Improving birth outcomes not only enhances the lives of babies, mothers, and their families, but also can yield substantial savings, particularly to publicly financed programs such as Medicaid, which covers 53 percent of all Texas births.
Reduce Maternal Deaths by Targeting Causes Senate Bill 1929, April 12, 2017
Teen Mothers Should Have Access to ContraceptionHouse Bill 1373, March 29, 2017
Complications-Report Requirement Would Invade Patient-Physician RelationshipHouse Bill 2962, March 29, 2017
More TMA Testimonies
The Texas Department of State Health Services' Maternal Mortality and Morbidity Task Force is attempting to find out why Texas' maternal mortality rate is on the rise.
More on This Disturbing Trend
The CDC is getting a better indication of just how many pregnant women in the United States and its territories have Zika virus. CDC established the National Zika Pregnancy Registry and is collaborating with state and local health departments to collect information about pregnancy and infant outcomes in women with laboratory evidence of Zika.
TMA's Committee on Reproductive, Women's, and Perinatal Health has submitted two comment letters to the Texas Department of State Health Services (DSHS) concerning DSHS’ plans for some women’s health services.
The most common form of diabetes found in pregnant women is more prevalent than experts once thought, according to a new Medicaid report.
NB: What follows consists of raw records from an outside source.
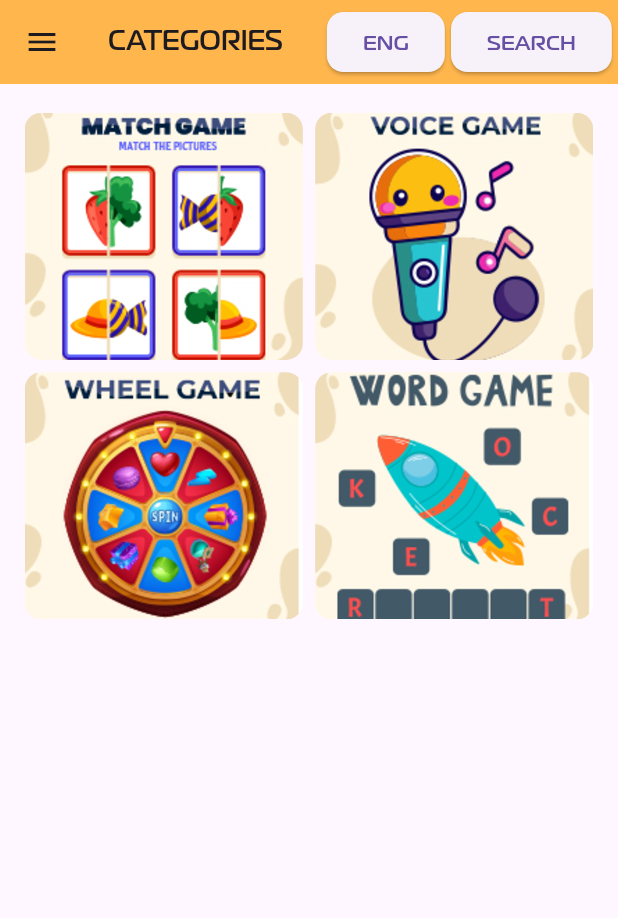
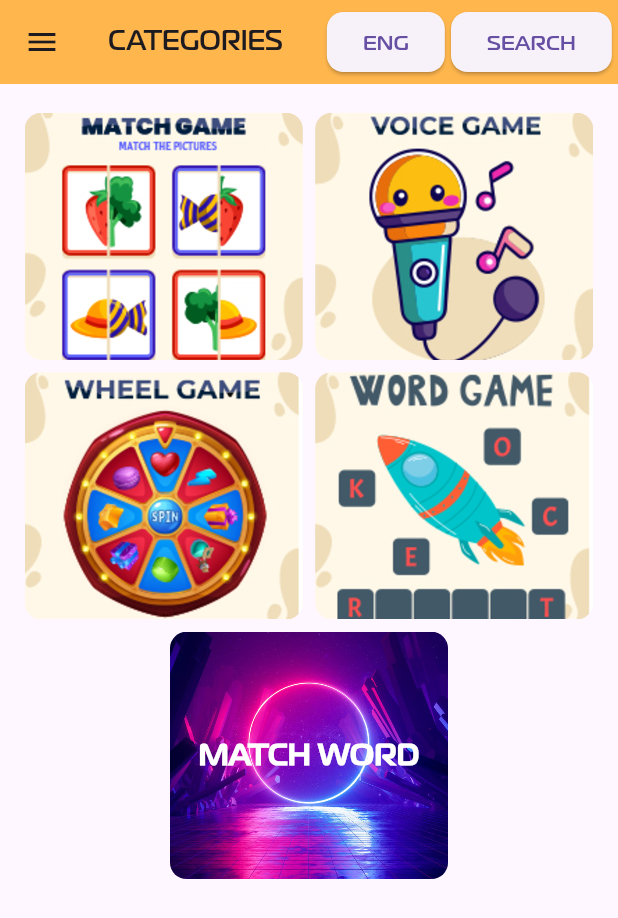
Before and after one commit to shayansaeed123/picture_dictionary, a Flutter app: the Games screen opened directly, on a phone screen of 412 x 824 dp. Shown: the top 918 px of the screen. Run offline on Flutter 3.47's test engine with Material 3 defaults, Android fonts, the phone set to English and light mode, and no system bars; our stand-ins replace audioplayers, cached_network_image, device_preview, firebase_auth, firebase_core, flutter_spinkit and 6 more; missing offline and left inert: audio_session; accounts and stored records are empty.

Commit message:
update
update

```diff
--- a/lib/view/dashboard/game_page.dart
+++ b/lib/view/dashboard/game_page.dart
@@ -2,13 +2,11 @@ import 'package:flutter/cupertino.dart';
 import 'package:flutter/material.dart';
 import 'package:picture_dictionary/controller/color_controller.dart';
 import 'package:picture_dictionary/res/re_text.dart';
-
 import 'package:picture_dictionary/res/reusableappbar.dart';
 import 'package:picture_dictionary/view/dashboard/game_page_two.dart';
 import 'package:picture_dictionary/view/dashboard/match_word_game_one.dart';
 import 'package:picture_dictionary/view/dashboard/select_word_game_one.dart';
 import 'package:picture_dictionary/view/dashboard/voice_game_one.dart';
-
 import 'wheel_game_one.dart';
 
 
@@ -160,69 +158,69 @@ Widget build(BuildContext context) {
                 ],
                ),
 
-              //  Row(
-              //   mainAxisAlignment: MainAxisAlignment.center,
-              //   children: [
-              //     InkWell(
-              //     onTap: () {
-              //       Navigator.push(
-              //         context,
-              //         MaterialPageRoute(builder: (context) => MatchWordGameOne()),
-              //       );
-              //     },
-              //     child: Container(
-              //       margin: EdgeInsets.all(MediaQuery.of(context).size.width * .01),
-              //       width: MediaQuery.of(context).size.width * .45,
-              //       height: MediaQuery.of(context).size.height * .2,
-              //       decoration: BoxDecoration(
-              //         borderRadius: BorderRadius.circular(11),
-              //         image: DecorationImage(
-              //           image: AssetImage('assets/gaming.jpg'),
-              //           filterQuality: FilterQuality.high,
-              //           fit: BoxFit.cover,
-              //         ),
+               Row(
+                mainAxisAlignment: MainAxisAlignment.center,
+                children: [
+                  InkWell(
+                  onTap: () {
+                    Navigator.push(
+                      context,
+                      MaterialPageRoute(builder: (context) => MatchWordGameOne()),
+                    );
+                  },
+                  child: Container(
+                    margin: EdgeInsets.all(MediaQuery.of(context).size.width * .01),
+                    width: MediaQuery.of(context).size.width * .45,
+                    height: MediaQuery.of(context).size.height * .2,
+                    decoration: BoxDecoration(
+                      borderRadius: BorderRadius.circular(11),
+                      image: DecorationImage(
+                        image: AssetImage('assets/gaming.jpg'),
+                        filterQuality: FilterQuality.high,
+                        fit: BoxFit.cover,
+                      ),
+                    ),
+                    child: Center(
+                      child: reusabletext(
+                        'MATCH WORD',
+                         colorController.whiteColor,
+                        20,
+                      ),
+                    ),
+                  ),
+                ),
+                // InkWell(
+                //   onTap: () {
+                //     Navigator.push(
+                //       context,
+                //       MaterialPageRoute(builder: (context) => MatchWordGameOne()),
+                //     );
+                //   },
+                //   child: Container(
+                //     margin: EdgeInsets.all(MediaQuery.of(context).size.width * .01),
+                //     width: MediaQuery.of(context).size.width * .45,
+                //     height: MediaQuery.of(context).size.height * .2,
+                //     decoration: BoxDecoration(
+                //       borderRadius: BorderRadius.circular(11),
+                //       image: DecorationImage(
+                //         image: AssetImage('assets/gaming.jpg'),
+                //         filterQuality: FilterQuality.high,
+                //         fit: BoxFit.cover,
                 //       ),
+                //     ),
+                //     child: Expanded(
                 //       child: Center(
                 //         child: reusabletext(
-              //           'MATCH WORD',
+                //           '',
                 //            colorController.whiteColor,
                 //           20,
                 //         ),
                 //       ),
                 //     ),
                 //   ),
-              //   // InkWell(
-              //   //   onTap: () {
-              //   //     Navigator.push(
-              //   //       context,
-              //   //       MaterialPageRoute(builder: (context) => MatchWordGameOne()),
-              //   //     );
-              //   //   },
-              //   //   child: Container(
-              //   //     margin: EdgeInsets.all(MediaQuery.of(context).size.width * .01),
-              //   //     width: MediaQuery.of(context).size.width * .45,
-              //   //     height: MediaQuery.of(context).size.height * .2,
-              //   //     decoration: BoxDecoration(
-              //   //       borderRadius: BorderRadius.circular(11),
-              //   //       image: DecorationImage(
-              //   //         image: AssetImage('assets/gaming.jpg'),
-              //   //         filterQuality: FilterQuality.high,
-              //   //         fit: BoxFit.cover,
-              //   //       ),
-              //   //     ),
-              //   //     child: Expanded(
-              //   //       child: Center(
-              //   //         child: reusabletext(
-              //   //           '',
-              //   //            colorController.whiteColor,
-              //   //           20,
-              //   //         ),
-              //   //       ),
-              //   //     ),
-              //   //   ),
-              //   // ),
-              //   ],
-              //  )
+                // ),
+                ],
+               )
           ],
         ),
       ),
```
Also changed, not shown: lib/view/dashboard/match_word_game_one.dart (+18 -1 lines). Lines whose indentation alone changed are shown as unchanged.
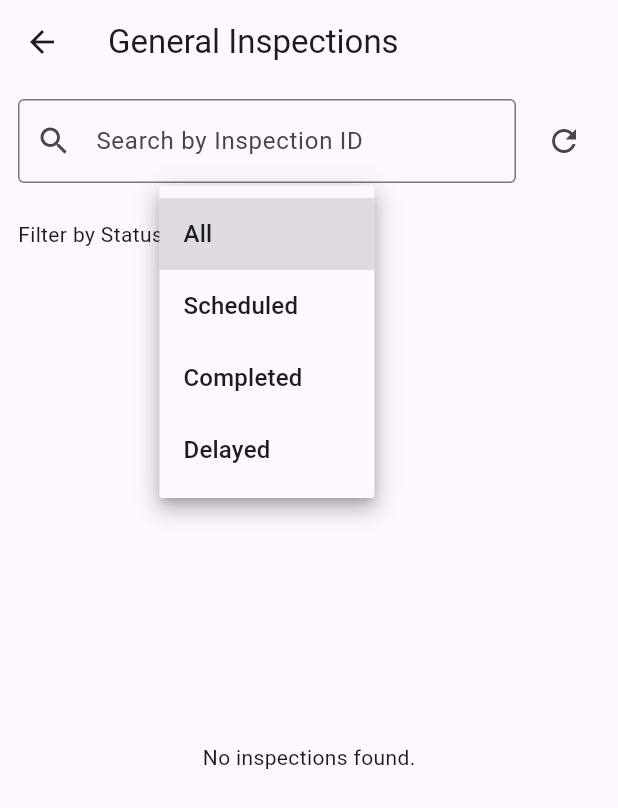
After one commit to archiot-devhub/ifms_assetinspectionsrepo, a Flutter app: the GeneralInspectionListScreen screen opened directly, after a tap on "All", on a phone screen of 412 x 824 dp. The commit adds this screen. Shown: the top 808 px of the screen. Run offline on Flutter 3.47's test engine with Material 3 defaults, Android fonts, the phone set to English and light mode, and no system bars; our stand-ins replace cloud_firestore, firebase_auth, firebase_core, firebase_storage, fluttertoast, image_picker; missing offline and left inert: mobile_scanner; accounts and stored records are empty.

Commit message:
Version 8. Created screens for General INspection Schedules and Checklists submission screen

```diff
--- /dev/null
+++ b/lib/models/assigned_inspection_checklist.dart
@@ -0,0 +1,55 @@
+import 'package:cloud_firestore/cloud_firestore.dart';
+
+class AssignedInspectionChecklist {
+  final String inspectionID;
+  final String locationID;
+  final String assignedTo;
+  final String? remarks;
+  final DateTime scheduledDate;
+  final String status;
+  final DateTime? completedOn;
+  final String category; // ✅ New field
+
+  AssignedInspectionChecklist({
+    required this.inspectionID,
+    required this.locationID,
+    required this.assignedTo,
+    this.remarks,
+    required this.scheduledDate,
+    required this.status,
+    this.completedOn,
+    required this.category, // ✅ Add to constructor
+  });
+
+  factory AssignedInspectionChecklist.fromFirestore(
+    Map<String, dynamic> data,
+    String docId,
+  ) {
+    return AssignedInspectionChecklist(
+      inspectionID: data['inspectionID'] ?? '',
+      locationID: data['LocationID'] ?? '',
+      assignedTo: data['Assignedto'] ?? '',
+      remarks: data['Remarks'],
+      scheduledDate: (data['scheduleddate'] as Timestamp).toDate(),
+      status: data['status'] ?? '',
+      completedOn:
+          data['completedon'] != null
+              ? (data['completedon'] as Timestamp).toDate()
+              : null,
+      category: data['category'] ?? '-', // ✅ Default fallback
+    );
+  }
+
+  Map<String, dynamic> toMap() {
+    return {
+      'inspectionID': inspectionID,
+      'LocationID': locationID,
+      'Assignedto': assignedTo,
+      'Remarks': remarks,
+      'scheduleddate': scheduledDate,
+      'status': status,
+      'completedon': completedOn,
+      'category': category, // ✅ Add to map
+    };
+  }
+}
--- a/lib/screens/checkpoint_screen.dart
+++ b/lib/screens/checkpoint_screen.dart
@@ -4,6 +4,7 @@ import 'package:cloud_firestore/cloud_firestore.dart';
 import 'package:firebase_storage/firebase_storage.dart';
 import 'dart:io';
 import 'success_screen.dart';
+import 'package:firebase_auth/firebase_auth.dart';
 
 import '../models/checkpoint.dart'; // ✅ Your model should have: checkpointID, checkpoint, inputType, response, remarks, image
 
@@ -62,6 +63,8 @@ class _CheckpointScreenState extends State<CheckpointScreen> {
   Future<void> _submitChecklist() async {
     final firestore = FirebaseFirestore.instance;
     final storage = FirebaseStorage.instance;
+    final user = FirebaseAuth.instance.currentUser;
+    final submittedBy = user?.email ?? 'Unknown User';
 
     try {
       for (var cp in checkpoints) {
@@ -86,6 +89,7 @@ class _CheckpointScreenState extends State<CheckpointScreen> {
           'remarks': cp.remarks ?? '',
           'imageUrl': imageUrl ?? '',
           'submittedDate': Timestamp.now(),
+          'submittedBy': submittedBy,
         });
       }
 
--- /dev/null
+++ b/lib/screens/general_inspection_list_screen.dart
@@ -0,0 +1,261 @@
+import 'package:flutter/material.dart';
+import 'package:cloud_firestore/cloud_firestore.dart';
+import '../models/assigned_inspection_checklist.dart';
+import 'general_checkpoint_submission_screen.dart';
+
+class GeneralInspectionListScreen extends StatefulWidget {
+  const GeneralInspectionListScreen({super.key});
+
+  @override
+  State<GeneralInspectionListScreen> createState() =>
+      _GeneralInspectionListScreenState();
+}
+
+class _GeneralInspectionListScreenState
+    extends State<GeneralInspectionListScreen> {
+  List<AssignedInspectionChecklist> inspections = [];
+  List<AssignedInspectionChecklist> filteredInspections = [];
+  bool isLoading = true;
+  String searchQuery = '';
+  String selectedStatus = 'All';
+
+  @override
+  void initState() {
+    super.initState();
+    fetchInspections();
+  }
+
+  Future<void> fetchInspections() async {
+    setState(() => isLoading = true);
+    try {
+      final snapshot =
+          await FirebaseFirestore.instance
+              .collection('AssignedInspectionCheckpoints')
+              .get();
+
+      final data =
+          snapshot.docs
+              .map(
+                (doc) => AssignedInspectionChecklist.fromFirestore(
+                  doc.data(),
+                  doc.id,
+                ),
+              )
+              .toList();
+
+      setState(() {
+        inspections = data;
+        applyFilters();
+        isLoading = false;
+      });
+    } catch (e) {
+      setState(() => isLoading = false);
+      ScaffoldMessenger.of(
+        context,
+      ).showSnackBar(SnackBar(content: Text('Failed to load inspections: $e')));
+    }
+  }
+
+  void applyFilters() {
+    setState(() {
+      filteredInspections =
+          inspections.where((item) {
+            final matchesSearch = item.inspectionID.toLowerCase().contains(
+              searchQuery.toLowerCase(),
+            );
+            final matchesStatus =
+                selectedStatus == 'All'
+                    ? true
+                    : item.status.toLowerCase() == selectedStatus.toLowerCase();
+            return matchesSearch && matchesStatus;
+          }).toList();
+    });
+  }
+
+  Color getStatusColor(String status) {
+    switch (status.toLowerCase()) {
+      case 'scheduled':
+        return Colors.blue;
+      case 'completed':
+        return Colors.green;
+      case 'delayed':
+        return Colors.red;
+      default:
+        return Colors.black;
+    }
+  }
+
+  IconData getTrailingIcon(String status) {
+    return status.toLowerCase() == 'completed'
+        ? Icons.remove_red_eye
+        : Icons.assignment;
+  }
+
+  @override
+  Widget build(BuildContext context) {
+    return Scaffold(
+      appBar: AppBar(title: const Text('General Inspections')),
+      body:
+          isLoading
+              ? const Center(child: CircularProgressIndicator())
+              : Column(
+                children: [
+                  // 🔍 Search Bar & Reload
+                  Padding(
+                    padding: const EdgeInsets.symmetric(
+                      horizontal: 12,
+                      vertical: 10,
+                    ),
+                    child: Row(
+                      children: [
+                        Expanded(
+                          child: TextField(
+                            decoration: const InputDecoration(
+                              hintText: 'Search by Inspection ID',
+                              prefixIcon: Icon(Icons.search),
+                              border: OutlineInputBorder(),
+                            ),
+                            onChanged: (value) {
+                              searchQuery = value;
+                              applyFilters();
+                            },
+                          ),
+                        ),
+                        const SizedBox(width: 8),
+                        IconButton(
+                          icon: const Icon(Icons.refresh),
+                          onPressed: fetchInspections,
+                          tooltip: 'Reload Inspections',
+                        ),
+                      ],
+                    ),
+                  ),
+
+                  // 🔽 Status Dropdown
+                  Padding(
+                    padding: const EdgeInsets.symmetric(horizontal: 12),
+                    child: Row(
+                      children: [
+                        const Text('Filter by Status:'),
+                        const SizedBox(width: 10),
+                        DropdownButton<String>(
+                          value: selectedStatus,
+                          items: const [
+                            DropdownMenuItem(value: 'All', child: Text('All')),
+                            DropdownMenuItem(
+                              value: 'Scheduled',
+                              child: Text('Scheduled'),
+                            ),
+                            DropdownMenuItem(
+                              value: 'Completed',
+                              child: Text('Completed'),
+                            ),
+                            DropdownMenuItem(
+                              value: 'Delayed',
+                              child: Text('Delayed'),
+                            ),
+                          ],
+                          onChanged: (value) {
+                            if (value != null) {
+                              selectedStatus = value;
+                              applyFilters();
+                            }
+                          },
+                        ),
+                      ],
+                    ),
+                  ),
+                  const SizedBox(height: 6),
+
+                  // 📋 List
+                  Expanded(
+                    child:
+                        filteredInspections.isEmpty
+                            ? const Center(child: Text('No inspections found.'))
+                            : ListView.builder(
+                              itemCount: filteredInspections.length,
+                              itemBuilder: (context, index) {
+                                final item = filteredInspections[index];
+                                return Card(
+                                  elevation: 3,
+                                  margin: const EdgeInsets.symmetric(
+                                    horizontal: 12,
+                                    vertical: 6,
+                                  ),
+                                  child: ListTile(
+                                    title: Text(
+                                      'Inspection ID: ${item.inspectionID}',
+                                    ),
+                                    subtitle: Column(
+                                      crossAxisAlignment:
+                                          CrossAxisAlignment.start,
+                                      children: [
+                                        const SizedBox(height: 4),
+                                        Text(
+                                          'Scheduled Date: ${item.scheduledDate.toLocal().toString().split(' ')[0]}',
+                                        ),
+                                        Text('Assigned To: ${item.assignedTo}'),
+                                        Text(
+                                          'Status: ${item.status}',
+                                          style: TextStyle(
+                                            color: getStatusColor(item.status),
+                                            fontWeight: FontWeight.bold,
+                                          ),
+                                        ),
+
+                                        Text('Remarks: ${item.remarks ?? "-"}'),
+                                        Text(
+                                          'Completed On: ${item.completedOn != null ? item.completedOn!.toLocal().toString().split(' ')[0] : "-"}',
+                                        ),
+                                      ],
+                                    ),
+                                    trailing: IconButton(
+                                      icon: Icon(
+                                        getTrailingIcon(item.status),
+                                        color:
+                                            item.status.toLowerCase() ==
+                                                    'completed'
+                                                ? Colors.green
+                                                : Colors.orange,
+                                      ),
+                                      tooltip:
+                                          item.status.toLowerCase() ==
+                                                  'completed'
+                                              ? 'View Submitted Checklist'
+                                              : 'Submit Checklist',
+                                      onPressed: () {
+                                        if (item.status.toLowerCase() ==
+                                            'completed') {
+                                          // TODO: Navigate to view submitted checklist
+                                        } else {
+                                          Navigator.push(
+                                            context,
+                                            MaterialPageRoute(
+                                              builder:
+                                                  (_) =>
+                                                      GeneralCheckpointSubmissionScreen(
+                                                        inspectionID:
+                                                            item.inspectionID,
+                                                        category: item.category,
+                                                        locationID:
+                                                            item.locationID,
+                                                      ),
+                                            ),
+                                          ).then((value) {
+                                            if (value == 'submitted') {
+                                              fetchInspections(); // refresh after submission
+                                            }
+                                          });
+                                        }
+                                      },
+                                    ),
+                                  ),
+                                );
+                              },
+                            ),
+                  ),
+                ],
+              ),
+    );
+  }
+}
--- a/lib/screens/login_screen.dart
+++ b/lib/screens/login_screen.dart
@@ -2,6 +2,7 @@ import 'package:flutter/material.dart';
 import 'package:firebase_auth/firebase_auth.dart';
 import 'package:fluttertoast/fluttertoast.dart';
 import 'inspection_list_screen.dart';
+import 'ModuleSelectionScreen.dart';
 
 class LoginScreen extends StatefulWidget {
   const LoginScreen({super.key});
@@ -28,7 +29,7 @@ class _LoginScreenState extends State<LoginScreen> {
         Fluttertoast.showToast(msg: 'Login Successful');
         Navigator.pushReplacement(
           context,
-          MaterialPageRoute(builder: (_) => const InspectionListScreen()),
+          MaterialPageRoute(builder: (_) => const ModuleSelectionScreen()),
         );
       } on FirebaseAuthException catch (e) {
         Fluttertoast.showToast(msg: 'Login failed: ${e.message}');
```
Also changed, not shown: lib/models/checkpoint.dart (+7 -1 lines), lib/models/generalcheckpoint.dart (added, +27 -0 lines), lib/screens/ModuleSelectionScreen.dart (added, +47 -0 lines), lib/screens/general_checkpoint_submission_screen.dart (added, +238 -0 lines).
Read recent letters and testimonies on women’s health in Texas, presented by TMA physician leaders at the state capitol.
You can help make long-acting reversible contraceptives (LARCs) available to all Texas women with the help of a new toolkit developed by the Texas Health and Human Services Commission in conjunction with the Texas Department of State Health Services and the Texas district of the American Congress of Obstetricians and Gynecologist.
Got Women's Health questions? Call the Knowledge Center.